Version comparison data:

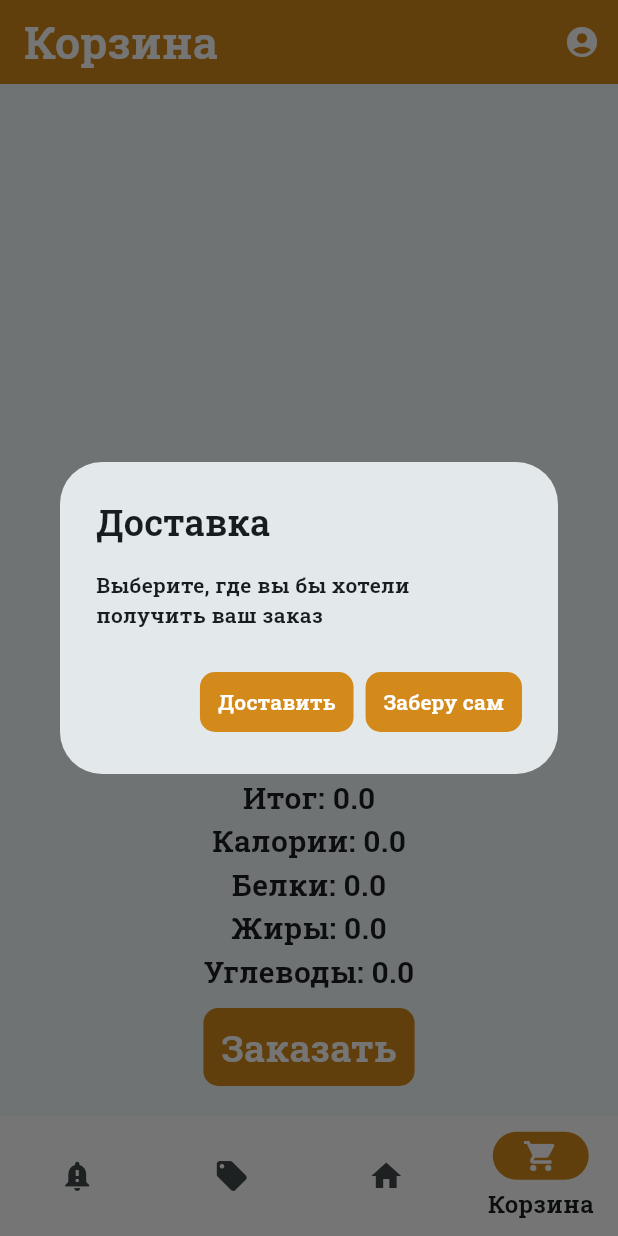
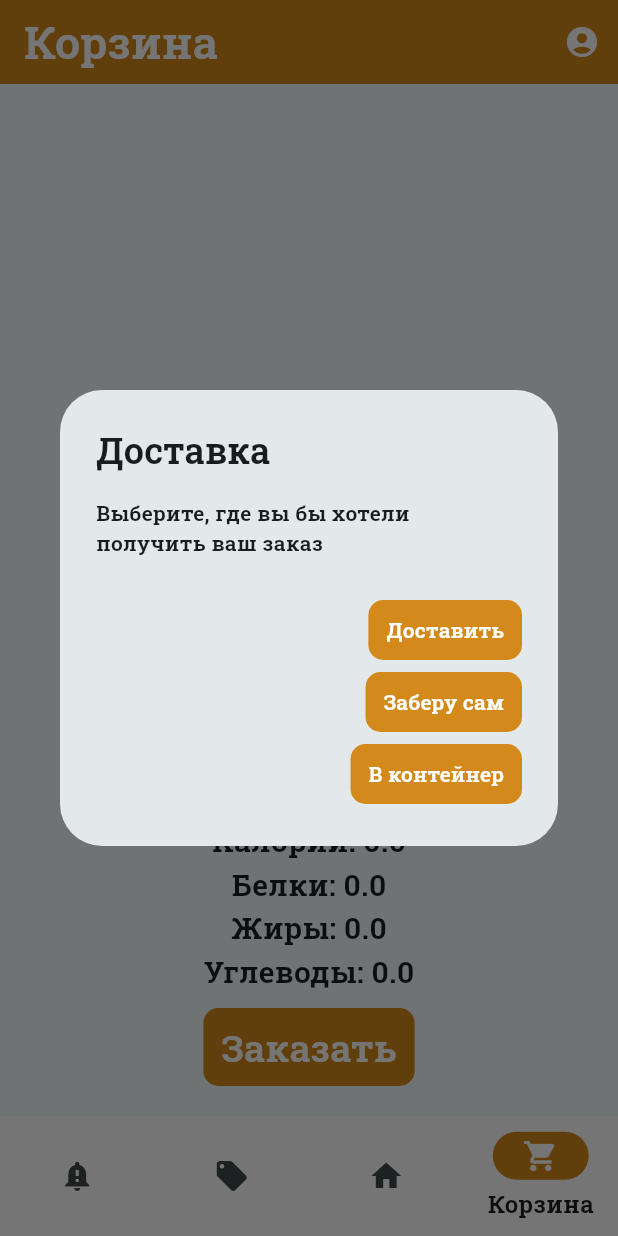
Before and after one commit to 06ED/GastroOffice, a Flutter app: the screen it shows after launch, item 4 of the bottom bar chosen, after a tap on "Заказать", on a phone screen of 412 x 824 dp. Run offline on Flutter 3.47's test engine with Material 3 defaults, Android fonts, the phone set to English and light mode, and no system bars; our stand-ins replace bloc, flutter_bloc; missing offline and left inert: loading_animations, oauth2_client; statements that could not run were skipped.

Commit message:
Small refactor

```diff
--- a/lib/entities/impl/order_entity.dart
+++ b/lib/entities/impl/order_entity.dart
@@ -1,8 +1,10 @@
 import 'package:gastro_office/entities/entity.dart';
 import 'package:gastro_office/entities/impl/product_entity.dart';
+import 'package:gastro_office/utils/delivery_mode.dart';
 
 class OrderEntity extends Entity {
-  final bool delivery, isCompleted;
+  final bool isCompleted;
+  final DeliveryMode delivery;
   final List<ProductEntity> products;
 
   OrderEntity({
@@ -16,7 +18,7 @@ class OrderEntity extends Entity {
     return OrderEntity(
       id: jsonEntity["id"],
       isCompleted: jsonEntity["is_completed"],
-      delivery: jsonEntity["delivery"],
+      delivery: DeliveryMode.values.singleWhere((element) =>  jsonEntity["delivery"] == element.id),
       products: (jsonEntity["dishes"] as List)
           .map((e) => ProductEntity.fromJson(e))
           .toList(),
--- a/lib/routes/cart_route.dart
+++ b/lib/routes/cart_route.dart
@@ -10,6 +10,7 @@ import 'package:path_provider/path_provider.dart';
 
 import '../api/http_client.dart';
 import '../entities/impl/product_entity.dart';
+import '../utils/delivery_mode.dart';
 
 class CartRoute extends StatefulWidget {
   const CartRoute({super.key});
@@ -110,6 +111,15 @@ class _CartRouteState extends State<CartRoute> {
     );
   }
 
+  ButtonStyle _getDialogButtonStyle() {
+    return TextButton.styleFrom(
+      backgroundColor: const Color.fromARGB(255, 211, 138, 27),
+      shape: RoundedRectangleBorder(
+        borderRadius: BorderRadius.circular(10),
+      ),
+    );
+  }
+
   Future<void> _getDialog() {
     return showDialog<void>(
       context: context,
@@ -120,12 +130,7 @@ class _CartRouteState extends State<CartRoute> {
         ),
         actions: [
           TextButton(
-            style: TextButton.styleFrom(
-              backgroundColor: const Color.fromARGB(255, 211, 138, 27),
-              shape: RoundedRectangleBorder(
-                borderRadius: BorderRadius.circular(10),
-              ),
-            ),
+            style: _getDialogButtonStyle(),
             child: const Text(
               "Доставить",
               style: TextStyle(
@@ -134,17 +139,12 @@ class _CartRouteState extends State<CartRoute> {
               ),
             ),
             onPressed: () async {
-              _addOrder(true)
+              _addOrder(DeliveryMode.table)
                   .then((value) => Navigator.pushReplacementNamed(context, "/offerList"));
             },
           ),
           TextButton(
-            style: TextButton.styleFrom(
-              backgroundColor: const Color.fromARGB(255, 211, 138, 27),
-              shape: RoundedRectangleBorder(
-                borderRadius: BorderRadius.circular(10),
-              ),
-            ),
+            style: _getDialogButtonStyle(),
             child: const Text(
               "Заберу сам",
               style: TextStyle(
@@ -153,7 +153,21 @@ class _CartRouteState extends State<CartRoute> {
               ),
             ),
             onPressed: () {
-              _addOrder(false)
+              _addOrder(DeliveryMode.disabled)
+                  .then((value) => Navigator.pushReplacementNamed(context, "/offerList"));
+            },
+          ),
+          TextButton(
+            style: _getDialogButtonStyle(),
+            child: const Text(
+              "В контейнер",
+              style: TextStyle(
+                color: Colors.white,
+                fontWeight: FontWeight.bold,
+              ),
+            ),
+            onPressed: () {
+              _addOrder(DeliveryMode.container)
                   .then((value) => Navigator.pushReplacementNamed(context, "/offerList"));
             },
           ),
@@ -162,7 +176,7 @@ class _CartRouteState extends State<CartRoute> {
     );
   }
 
-  Future<void> _addOrder(bool delivery) async {
+  Future<void> _addOrder(DeliveryMode delivery) async {
     final root = await getTemporaryDirectory();
     final file = File("${root.path}/cart.json");
     final orgFile = File("${root.path}/organization.json");
@@ -175,7 +189,7 @@ class _CartRouteState extends State<CartRoute> {
           headers: {"content-type": "application/json"},
           body: jsonEncode({
             "dishes_id": jsonList.map((e) => e["id"]).toList(),
-            "delivery": delivery,
+            "delivery": delivery.id,
             "organization_id": jsonDecode(await orgFile.readAsString())["id"],
           }));
 
--- /dev/null
+++ b/lib/utils/delivery_mode.dart
@@ -0,0 +1,9 @@
+enum DeliveryMode {
+  disabled(1),
+  table(2),
+  container(3);
+
+  final int id;
+
+  const DeliveryMode(this.id);
+}
```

**EXERCISE DIRECTIONS:**
Restate the records above in full and word for word, but do not carry over any pictures.

**RESULT OF THE TASK:**
Before and after one commit to 06ED/GastroOffice, a Flutter app: the screen it shows after launch, item 4 of the bottom bar chosen, after a tap on "Заказать", on a phone screen of 412 x 824 dp. Run offline on Flutter 3.47's test engine with Material 3 defaults, Android fonts, the phone set to English and light mode, and no system bars; our stand-ins replace bloc, flutter_bloc; missing offline and left inert: loading_animations, oauth2_client; statements that could not run were skipped.

Commit message:
Small refactor

```diff
--- a/lib/entities/impl/order_entity.dart
+++ b/lib/entities/impl/order_entity.dart
@@ -1,8 +1,10 @@
 import 'package:gastro_office/entities/entity.dart';
 import 'package:gastro_office/entities/impl/product_entity.dart';
+import 'package:gastro_office/utils/delivery_mode.dart';
 
 class OrderEntity extends Entity {
-  final bool delivery, isCompleted;
+  final bool isCompleted;
+  final DeliveryMode delivery;
   final List<ProductEntity> products;
 
   OrderEntity({
@@ -16,7 +18,7 @@ class OrderEntity extends Entity {
     return OrderEntity(
       id: jsonEntity["id"],
       isCompleted: jsonEntity["is_completed"],
-      delivery: jsonEntity["delivery"],
+      delivery: DeliveryMode.values.singleWhere((element) =>  jsonEntity["delivery"] == element.id),
       products: (jsonEntity["dishes"] as List)
           .map((e) => ProductEntity.fromJson(e))
           .toList(),
--- a/lib/routes/cart_route.dart
+++ b/lib/routes/cart_route.dart
@@ -10,6 +10,7 @@ import 'package:path_provider/path_provider.dart';
 
 import '../api/http_client.dart';
 import '../entities/impl/product_entity.dart';
+import '../utils/delivery_mode.dart';
 
 class CartRoute extends StatefulWidget {
   const CartRoute({super.key});
@@ -110,6 +111,15 @@ class _CartRouteState extends State<CartRoute> {
     );
   }
 
+  ButtonStyle _getDialogButtonStyle() {
+    return TextButton.styleFrom(
+      backgroundColor: const Color.fromARGB(255, 211, 138, 27),
+      shape: RoundedRectangleBorder(
+        borderRadius: BorderRadius.circular(10),
+      ),
+    );
+  }
+
   Future<void> _getDialog() {
     return showDialog<void>(
       context: context,
@@ -120,12 +130,7 @@ class _CartRouteState extends State<CartRoute> {
         ),
         actions: [
           TextButton(
-            style: TextButton.styleFrom(
-              backgroundColor: const Color.fromARGB(255, 211, 138, 27),
-              shape: RoundedRectangleBorder(
-                borderRadius: BorderRadius.circular(10),
-              ),
-            ),
+            style: _getDialogButtonStyle(),
             child: const Text(
               "Доставить",
               style: TextStyle(
@@ -134,17 +139,12 @@ class _CartRouteState extends State<CartRoute> {
               ),
             ),
             onPressed: () async {
-              _addOrder(true)
+              _addOrder(DeliveryMode.table)
                   .then((value) => Navigator.pushReplacementNamed(context, "/offerList"));
             },
           ),
           TextButton(
-            style: TextButton.styleFrom(
-              backgroundColor: const Color.fromARGB(255, 211, 138, 27),
-              shape: RoundedRectangleBorder(
-                borderRadius: BorderRadius.circular(10),
-              ),
-            ),
+            style: _getDialogButtonStyle(),
             child: const Text(
               "Заберу сам",
               style: TextStyle(
@@ -153,7 +153,21 @@ class _CartRouteState extends State<CartRoute> {
               ),
             ),
             onPressed: () {
-              _addOrder(false)
+              _addOrder(DeliveryMode.disabled)
+                  .then((value) => Navigator.pushReplacementNamed(context, "/offerList"));
+            },
+          ),
+          TextButton(
+            style: _getDialogButtonStyle(),
+            child: const Text(
+              "В контейнер",
+              style: TextStyle(
+                color: Colors.white,
+                fontWeight: FontWeight.bold,
+              ),
+            ),
+            onPressed: () {
+              _addOrder(DeliveryMode.container)
                   .then((value) => Navigator.pushReplacementNamed(context, "/offerList"));
             },
           ),
@@ -162,7 +176,7 @@ class _CartRouteState extends State<CartRoute> {
     );
   }
 
-  Future<void> _addOrder(bool delivery) async {
+  Future<void> _addOrder(DeliveryMode delivery) async {
     final root = await getTemporaryDirectory();
     final file = File("${root.path}/cart.json");
     final orgFile = File("${root.path}/organization.json");
@@ -175,7 +189,7 @@ class _CartRouteState extends State<CartRoute> {
           headers: {"content-type": "application/json"},
           body: jsonEncode({
             "dishes_id": jsonList.map((e) => e["id"]).toList(),
-            "delivery": delivery,
+            "delivery": delivery.id,
             "organization_id": jsonDecode(await orgFile.readAsString())["id"],
           }));
 
--- /dev/null
+++ b/lib/utils/delivery_mode.dart
@@ -0,0 +1,9 @@
+enum DeliveryMode {
+  disabled(1),
+  table(2),
+  container(3);
+
+  final int id;
+
+  const DeliveryMode(this.id);
+}
```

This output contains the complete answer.